(Source records)
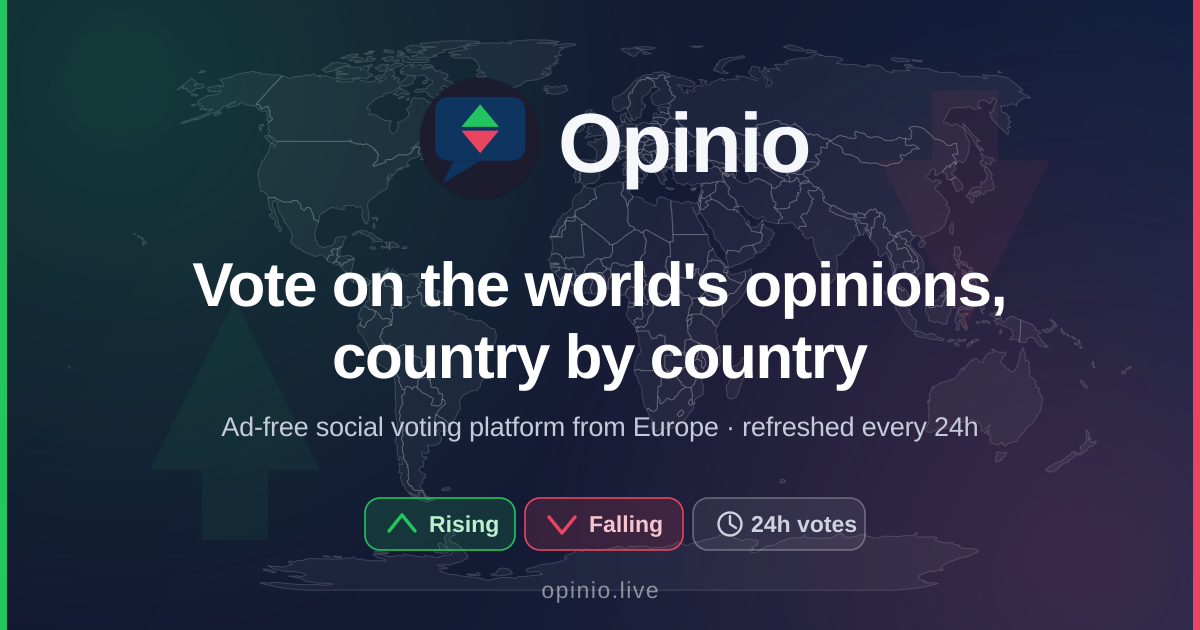
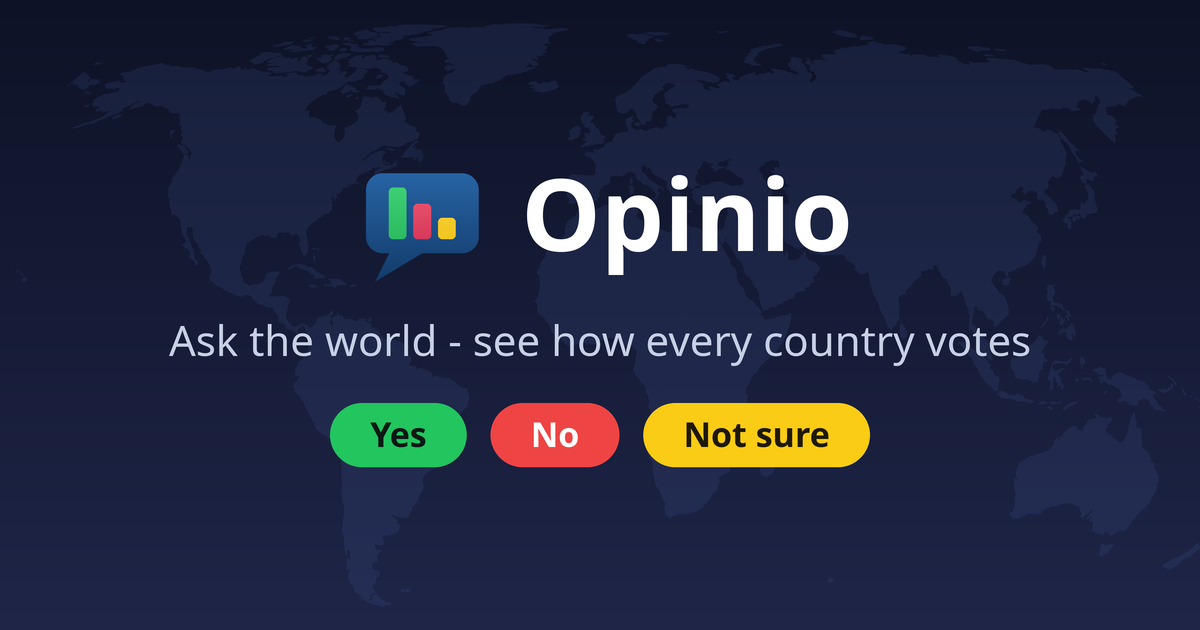
Replace the old OG link preview with the polls design
The old og-image.png still showed the like/dislike era (triangles logo,
24h refresh, rising/falling). The new art is the Facebook cover design
at 1200x630, published as og-image-v3.png because public/ is cached
for a year; the old name carries the same art for anything still
pointing at it.

diff --git a/index.html b/index.html
@@ -45,7 +45,7 @@
       property="og:description"
       content="Ask the world anything and vote on polls in your own language. See how people in every country answered, live on the world map. Ad-free, made in Europe."
     />
-    <meta property="og:image" content="https://opinio.live/og-image.png" />
+    <meta property="og:image" content="https://opinio.live/og-image-v3.png" />
     <meta property="og:image:type" content="image/png" />
     <meta property="og:image:width" content="1200" />
     <meta property="og:image:height" content="630" />
@@ -57,7 +57,7 @@
       name="twitter:description"
       content="Ask the world anything and vote on polls in your own language. See how people in every country answered, live on the world map. Ad-free, made in Europe."
     />
-    <meta name="twitter:image" content="https://opinio.live/og-image.png" />
+    <meta name="twitter:image" content="https://opinio.live/og-image-v3.png" />
     <meta name="twitter:image:alt" content="Opinio - ask the world, see how every country votes" />
 
     <script type="application/ld+json">

diff --git a/vite.config.ts b/vite.config.ts
@@ -79,7 +79,7 @@ export default defineConfig({
         // Precache the app shell only. The map data and the social OG image are not
         // needed inside the standalone app, so keep them out of the SW cache.
         globPatterns: ['**/*.{js,css,html,svg,png,ico,woff2}'],
-        globIgnores: ['**/topojson/**', 'og-image.png', 'og-image.svg'],
+        globIgnores: ['**/topojson/**', 'og-image.png', 'og-image-v3.png', 'og-image.svg'],
         navigateFallback: '/index.html',
         navigateFallbackDenylist: [/^\/api\//, /^\/\.well-known\//, /^\/sitemap\.xml$/, /^\/robots\.txt$/],
         cleanupOutdatedCaches: true,

diff --git a/cloudflare-worker/src/index.js b/cloudflare-worker/src/index.js
@@ -2,7 +2,7 @@ import { pollCountryMeta } from './pollCountryMeta.js';
 
 const API_BASE = 'https://api.opinio.live';
 const SITE_BASE = 'https://opinio.live';
-const DEFAULT_OG_IMAGE = `${SITE_BASE}/og-image.png`;
+const DEFAULT_OG_IMAGE = `${SITE_BASE}/og-image-v3.png`;
 const ANON_OG_IMAGE = `${SITE_BASE}/icons/anonymous-mask.png`;
 const UUID_RE = /^[0-9a-f]{8}-[0-9a-f]{4}-[0-9a-f]{4}-[0-9a-f]{4}-[0-9a-f]{12}$/i;
 const PROFILE_PATH_RE = /^\/p\/([^\/]+)\/?$/;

* Problem statement *
What I need is every record written out exactly, minus the pictures.

* Answer area *
Replace the old OG link preview with the polls design
The old og-image.png still showed the like/dislike era (triangles logo,
24h refresh, rising/falling). The new art is the Facebook cover design
at 1200x630, published as og-image-v3.png because public/ is cached
for a year; the old name carries the same art for anything still
pointing at it.

diff --git a/index.html b/index.html
@@ -45,7 +45,7 @@
       property="og:description"
       content="Ask the world anything and vote on polls in your own language. See how people in every country answered, live on the world map. Ad-free, made in Europe."
     />
-    <meta property="og:image" content="https://opinio.live/og-image.png" />
+    <meta property="og:image" content="https://opinio.live/og-image-v3.png" />
     <meta property="og:image:type" content="image/png" />
     <meta property="og:image:width" content="1200" />
     <meta property="og:image:height" content="630" />
@@ -57,7 +57,7 @@
       name="twitter:description"
       content="Ask the world anything and vote on polls in your own language. See how people in every country answered, live on the world map. Ad-free, made in Europe."
     />
-    <meta name="twitter:image" content="https://opinio.live/og-image.png" />
+    <meta name="twitter:image" content="https://opinio.live/og-image-v3.png" />
     <meta name="twitter:image:alt" content="Opinio - ask the world, see how every country votes" />
 
     <script type="application/ld+json">

diff --git a/vite.config.ts b/vite.config.ts
@@ -79,7 +79,7 @@ export default defineConfig({
         // Precache the app shell only. The map data and the social OG image are not
         // needed inside the standalone app, so keep them out of the SW cache.
         globPatterns: ['**/*.{js,css,html,svg,png,ico,woff2}'],
-        globIgnores: ['**/topojson/**', 'og-image.png', 'og-image.svg'],
+        globIgnores: ['**/topojson/**', 'og-image.png', 'og-image-v3.png', 'og-image.svg'],
         navigateFallback: '/index.html',
         navigateFallbackDenylist: [/^\/api\//, /^\/\.well-known\//, /^\/sitemap\.xml$/, /^\/robots\.txt$/],
         cleanupOutdatedCaches: true,

diff --git a/cloudflare-worker/src/index.js b/cloudflare-worker/src/index.js
@@ -2,7 +2,7 @@ import { pollCountryMeta } from './pollCountryMeta.js';
 
 const API_BASE = 'https://api.opinio.live';
 const SITE_BASE = 'https://opinio.live';
-const DEFAULT_OG_IMAGE = `${SITE_BASE}/og-image.png`;
+const DEFAULT_OG_IMAGE = `${SITE_BASE}/og-image-v3.png`;
 const ANON_OG_IMAGE = `${SITE_BASE}/icons/anonymous-mask.png`;
 const UUID_RE = /^[0-9a-f]{8}-[0-9a-f]{4}-[0-9a-f]{4}-[0-9a-f]{4}-[0-9a-f]{12}$/i;
 const PROFILE_PATH_RE = /^\/p\/([^\/]+)\/?$/;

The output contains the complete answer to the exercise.